The first comprehensive account of J. M. Coetzee's literary career, this book illuminates the author's life-long engagement with the problems of colonialism and 'post colonialism.' How successful has this member of a white South African academic elite been in accommodating his various roles as author, public intellectual, and citizen? What are the ethics of writing fiction within postcolonial and, more specifically, South African contexts? Has Coetzee's withdrawal from the public domain problematized his portrayals of a series of author-protagonists writing under apartheid and postapartheid conditions? What does Coetzee's criticism on writers like D. H. Lawrence, Samuel Beckett, and Dostoevsky tell us about his own works?
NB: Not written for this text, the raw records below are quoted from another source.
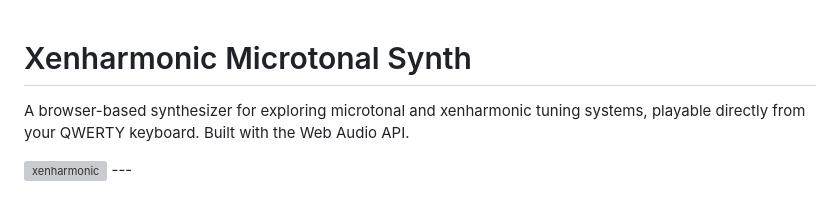
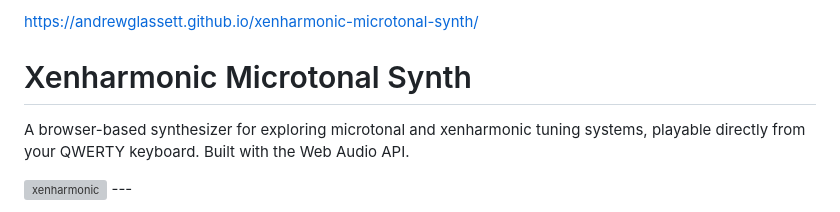
Before and after one commit to andrewglassett/xenharmonic-microtonal-synth, a Markdown page: README.md, the part around the change. GitHub-like rendering; grey boxes are pictures that could not be loaded.

```diff
--- a/README.md
+++ b/README.md
@@ -1,4 +1,4 @@
-
+https://andrewglassett.github.io/xenharmonic-microtonal-synth/
 # Xenharmonic Microtonal Synth
 
 A browser-based synthesizer for exploring microtonal and xenharmonic tuning systems, playable directly from your QWERTY keyboard. Built with the Web Audio API.
```
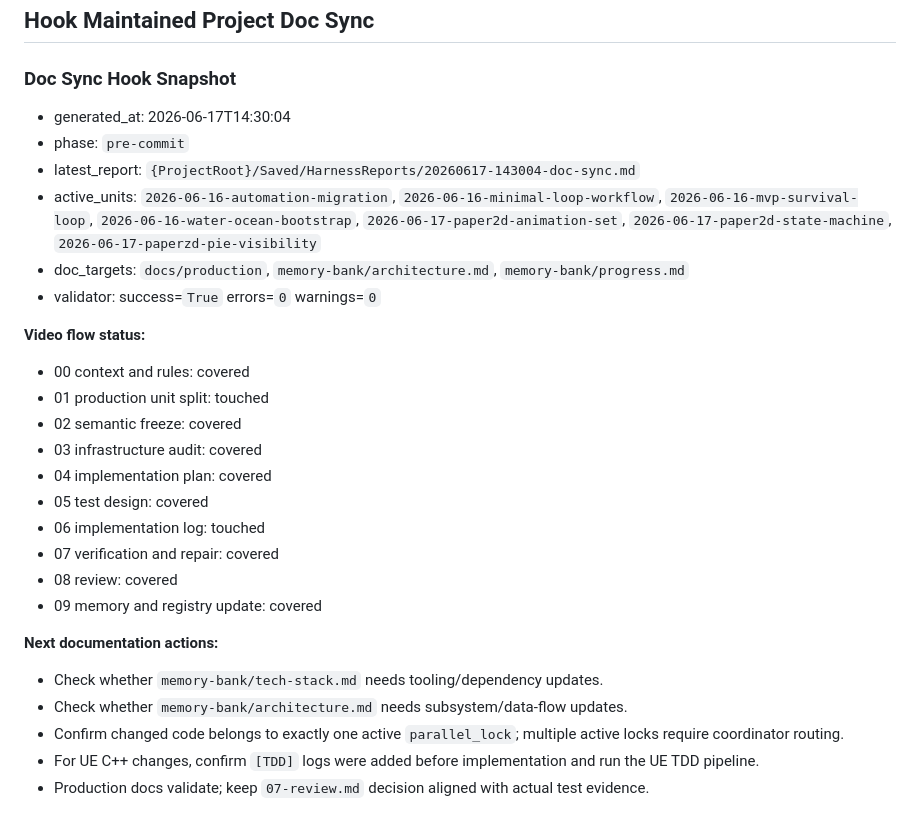
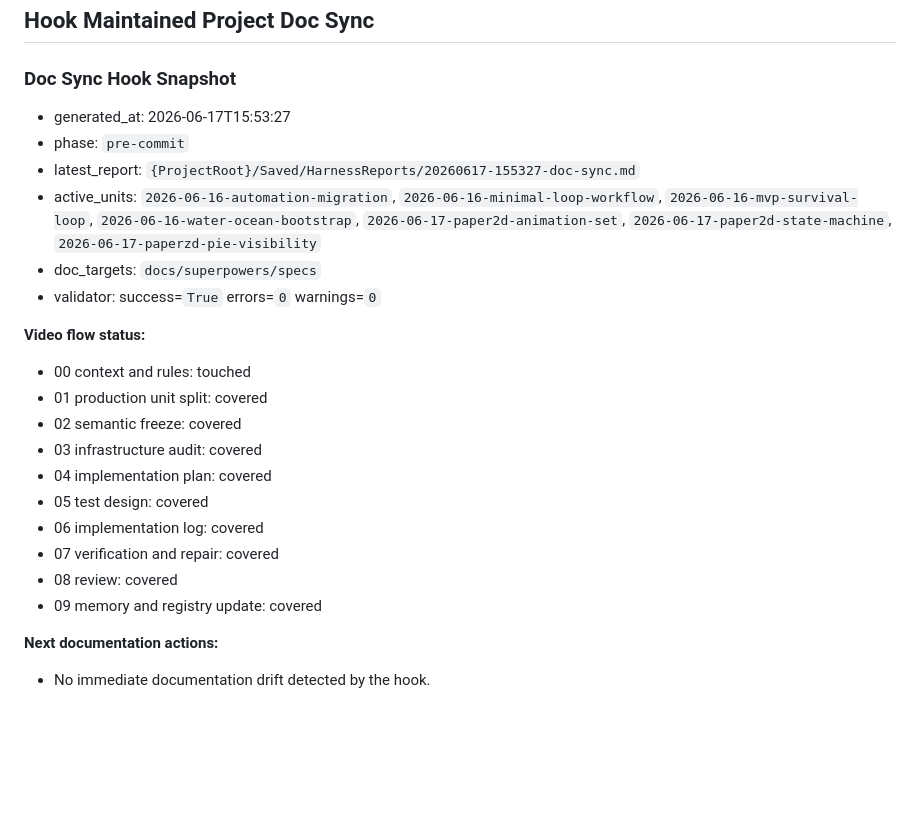
Before and after one commit to HOMO0523/OceanGame, a Markdown page: memory-bank/progress.md, the part around the change. GitHub-like rendering; blank space fills up the shorter version.

```diff
--- a/memory-bank/progress.md
+++ b/memory-bank/progress.md
@@ -103,29 +103,25 @@
 <!-- DOC_SYNC_HOOK:START -->
 ### Doc Sync Hook Snapshot
 
-- generated_at: 2026-06-17T14:30:04
+- generated_at: 2026-06-17T15:53:27
 - phase: `pre-commit`
-- latest_report: `{ProjectRoot}/Saved/HarnessReports/20260617-143004-doc-sync.md`
+- latest_report: `{ProjectRoot}/Saved/HarnessReports/20260617-155327-doc-sync.md`
 - active_units: `2026-06-16-automation-migration`, `2026-06-16-minimal-loop-workflow`, `2026-06-16-mvp-survival-loop`, `2026-06-16-water-ocean-bootstrap`, `2026-06-17-paper2d-animation-set`, `2026-06-17-paper2d-state-machine`, `2026-06-17-paperzd-pie-visibility`
-- doc_targets: `docs/production`, `memory-bank/architecture.md`, `memory-bank/progress.md`
+- doc_targets: `docs/superpowers/specs`
 - validator: success=`True` errors=`0` warnings=`0`
 
 **Video flow status:**
-- 00 context and rules: covered
-- 01 production unit split: touched
+- 00 context and rules: touched
+- 01 production unit split: covered
 - 02 semantic freeze: covered
 - 03 infrastructure audit: covered
 - 04 implementation plan: covered
 - 05 test design: covered
-- 06 implementation log: touched
+- 06 implementation log: covered
 - 07 verification and repair: covered
 - 08 review: covered
 - 09 memory and registry update: covered
 
 **Next documentation actions:**
-- Check whether `memory-bank/tech-stack.md` needs tooling/dependency updates.
-- Check whether `memory-bank/architecture.md` needs subsystem/data-flow updates.
-- Confirm changed code belongs to exactly one active `parallel_lock`; multiple active locks require coordinator routing.
-- For UE C++ changes, confirm `[TDD]` logs were added before implementation and run the UE TDD pipeline.
-- Production docs validate; keep `07-review.md` decision aligned with actual test evidence.
+- No immediate documentation drift detected by the hook.
 <!-- DOC_SYNC_HOOK:END -->
```
Also changed, not shown: 1 other file.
From Dusklands to Disgrace and from Waiting for the Barbarians to Elizabeth Costello, Jane Poyner traces how Coetzee rehearses and revises his understanding of the ethics of intellectualism in parallel with the emergency of the 'new South Africa.' She contends that Coetzee not only introduces a singularly modernist reading of the South African situation to the field of postcolonial studies but also makes postcolonial interventions into the modernist tradition by reworking novels of this literary movement. In addition, she is attentive to the ways his writing reflects Coetzee's evolving views of the writer's proper role with respect to the changing ethical demands of contemporary political life. Both theoretically sophisticated and accessibly written, her book is a major contribution to our understanding of the Nobel Laureate and to postcolonial studies.